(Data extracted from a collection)
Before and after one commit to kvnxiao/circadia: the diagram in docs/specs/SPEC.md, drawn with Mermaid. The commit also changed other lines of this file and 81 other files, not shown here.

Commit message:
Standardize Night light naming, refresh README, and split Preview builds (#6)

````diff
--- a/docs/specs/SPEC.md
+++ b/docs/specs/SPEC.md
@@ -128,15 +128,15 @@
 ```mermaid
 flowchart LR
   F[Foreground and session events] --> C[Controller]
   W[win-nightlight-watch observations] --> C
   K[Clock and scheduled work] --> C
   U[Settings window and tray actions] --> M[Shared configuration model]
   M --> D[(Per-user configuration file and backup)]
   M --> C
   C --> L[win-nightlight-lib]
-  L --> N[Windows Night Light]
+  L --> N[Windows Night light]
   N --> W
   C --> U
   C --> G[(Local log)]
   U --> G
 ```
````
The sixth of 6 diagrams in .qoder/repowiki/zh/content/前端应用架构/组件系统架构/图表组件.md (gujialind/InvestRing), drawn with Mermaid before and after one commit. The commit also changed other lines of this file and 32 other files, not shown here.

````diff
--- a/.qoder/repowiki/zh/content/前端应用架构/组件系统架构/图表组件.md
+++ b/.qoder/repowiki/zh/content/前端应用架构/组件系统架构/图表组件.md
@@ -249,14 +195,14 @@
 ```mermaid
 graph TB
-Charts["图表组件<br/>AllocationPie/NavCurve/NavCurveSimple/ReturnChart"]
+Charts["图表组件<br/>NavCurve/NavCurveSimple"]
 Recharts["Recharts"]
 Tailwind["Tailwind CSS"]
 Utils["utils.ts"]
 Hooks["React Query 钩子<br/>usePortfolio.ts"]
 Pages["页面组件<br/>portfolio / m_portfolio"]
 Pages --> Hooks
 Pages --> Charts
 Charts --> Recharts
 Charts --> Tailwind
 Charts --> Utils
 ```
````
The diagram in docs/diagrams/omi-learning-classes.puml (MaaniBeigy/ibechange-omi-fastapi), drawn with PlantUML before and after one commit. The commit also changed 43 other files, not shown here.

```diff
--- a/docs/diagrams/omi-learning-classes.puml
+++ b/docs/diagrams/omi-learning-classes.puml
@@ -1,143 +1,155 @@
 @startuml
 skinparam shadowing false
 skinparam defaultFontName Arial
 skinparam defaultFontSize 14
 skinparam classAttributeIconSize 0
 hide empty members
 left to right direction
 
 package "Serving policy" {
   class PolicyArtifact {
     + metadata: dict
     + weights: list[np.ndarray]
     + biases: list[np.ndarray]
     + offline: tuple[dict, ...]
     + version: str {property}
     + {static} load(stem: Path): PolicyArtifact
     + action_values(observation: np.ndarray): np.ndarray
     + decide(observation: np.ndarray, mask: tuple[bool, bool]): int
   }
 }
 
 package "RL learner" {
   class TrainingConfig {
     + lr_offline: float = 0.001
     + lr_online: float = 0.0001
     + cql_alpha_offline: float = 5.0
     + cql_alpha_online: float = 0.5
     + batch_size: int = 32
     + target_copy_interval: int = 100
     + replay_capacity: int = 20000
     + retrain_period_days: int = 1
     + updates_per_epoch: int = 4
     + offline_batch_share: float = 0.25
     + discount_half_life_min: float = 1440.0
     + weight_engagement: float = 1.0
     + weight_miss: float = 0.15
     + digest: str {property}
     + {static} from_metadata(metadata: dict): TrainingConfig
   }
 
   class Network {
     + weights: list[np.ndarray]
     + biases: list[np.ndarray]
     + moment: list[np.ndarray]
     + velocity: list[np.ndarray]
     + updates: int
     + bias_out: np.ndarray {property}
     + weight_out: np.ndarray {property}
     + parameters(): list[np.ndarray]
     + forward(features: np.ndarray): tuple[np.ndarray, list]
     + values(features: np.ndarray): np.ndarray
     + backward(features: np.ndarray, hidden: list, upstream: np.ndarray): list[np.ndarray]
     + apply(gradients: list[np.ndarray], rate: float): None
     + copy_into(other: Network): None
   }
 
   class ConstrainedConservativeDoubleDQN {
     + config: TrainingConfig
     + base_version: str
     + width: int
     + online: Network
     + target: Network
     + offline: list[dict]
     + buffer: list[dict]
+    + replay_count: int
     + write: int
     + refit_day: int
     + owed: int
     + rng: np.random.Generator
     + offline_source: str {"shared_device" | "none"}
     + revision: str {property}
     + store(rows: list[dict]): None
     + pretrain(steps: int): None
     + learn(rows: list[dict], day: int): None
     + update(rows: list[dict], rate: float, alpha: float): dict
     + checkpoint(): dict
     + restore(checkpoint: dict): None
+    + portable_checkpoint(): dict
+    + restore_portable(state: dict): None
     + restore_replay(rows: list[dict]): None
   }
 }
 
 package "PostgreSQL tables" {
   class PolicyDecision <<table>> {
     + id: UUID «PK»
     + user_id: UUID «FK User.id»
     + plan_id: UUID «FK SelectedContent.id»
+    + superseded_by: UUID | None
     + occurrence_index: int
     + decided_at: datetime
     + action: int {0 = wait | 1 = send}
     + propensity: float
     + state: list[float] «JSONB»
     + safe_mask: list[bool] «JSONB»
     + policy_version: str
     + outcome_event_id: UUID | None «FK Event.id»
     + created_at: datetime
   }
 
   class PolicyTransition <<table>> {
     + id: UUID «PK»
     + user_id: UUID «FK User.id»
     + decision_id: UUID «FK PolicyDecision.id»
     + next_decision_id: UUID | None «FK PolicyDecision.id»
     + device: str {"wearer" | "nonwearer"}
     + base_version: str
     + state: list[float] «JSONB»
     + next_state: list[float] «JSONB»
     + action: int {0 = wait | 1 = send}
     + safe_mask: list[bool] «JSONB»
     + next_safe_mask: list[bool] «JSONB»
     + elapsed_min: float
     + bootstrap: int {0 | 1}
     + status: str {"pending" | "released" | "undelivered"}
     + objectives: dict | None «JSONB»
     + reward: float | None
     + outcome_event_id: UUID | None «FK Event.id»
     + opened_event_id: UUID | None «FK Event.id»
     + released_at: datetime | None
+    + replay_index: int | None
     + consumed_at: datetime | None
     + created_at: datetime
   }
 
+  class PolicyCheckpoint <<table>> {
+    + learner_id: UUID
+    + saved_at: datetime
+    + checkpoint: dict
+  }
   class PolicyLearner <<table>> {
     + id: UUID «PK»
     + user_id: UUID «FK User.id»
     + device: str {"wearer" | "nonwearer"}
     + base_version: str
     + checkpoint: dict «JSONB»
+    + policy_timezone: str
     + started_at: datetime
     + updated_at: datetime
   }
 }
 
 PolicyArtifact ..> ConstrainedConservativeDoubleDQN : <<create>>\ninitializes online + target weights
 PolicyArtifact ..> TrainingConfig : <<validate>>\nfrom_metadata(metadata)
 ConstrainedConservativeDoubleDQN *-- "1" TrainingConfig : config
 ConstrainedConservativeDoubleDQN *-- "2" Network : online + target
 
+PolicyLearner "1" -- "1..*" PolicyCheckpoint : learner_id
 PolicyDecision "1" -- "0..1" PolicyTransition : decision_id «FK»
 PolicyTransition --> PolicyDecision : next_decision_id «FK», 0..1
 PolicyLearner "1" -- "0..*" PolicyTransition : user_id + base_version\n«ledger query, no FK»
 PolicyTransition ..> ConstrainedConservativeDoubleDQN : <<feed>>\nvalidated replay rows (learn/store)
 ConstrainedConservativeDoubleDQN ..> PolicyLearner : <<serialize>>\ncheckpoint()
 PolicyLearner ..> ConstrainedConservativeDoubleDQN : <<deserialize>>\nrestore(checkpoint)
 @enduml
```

→ **WHAT YOU WILL DO**:
Copy out every line of the data that includes the word "PolicyTransition".

→ **OUTPUT**:
   class PolicyTransition <<table>> {
 PolicyDecision "1" -- "0..1" PolicyTransition : decision_id «FK»
 PolicyTransition --> PolicyDecision : next_decision_id «FK», 0..1
 PolicyLearner "1" -- "0..*" PolicyTransition : user_id + base_version\n«ledger query, no FK»
 PolicyTransition ..> ConstrainedConservativeDoubleDQN : <<feed>>\nvalidated replay rows (learn/store)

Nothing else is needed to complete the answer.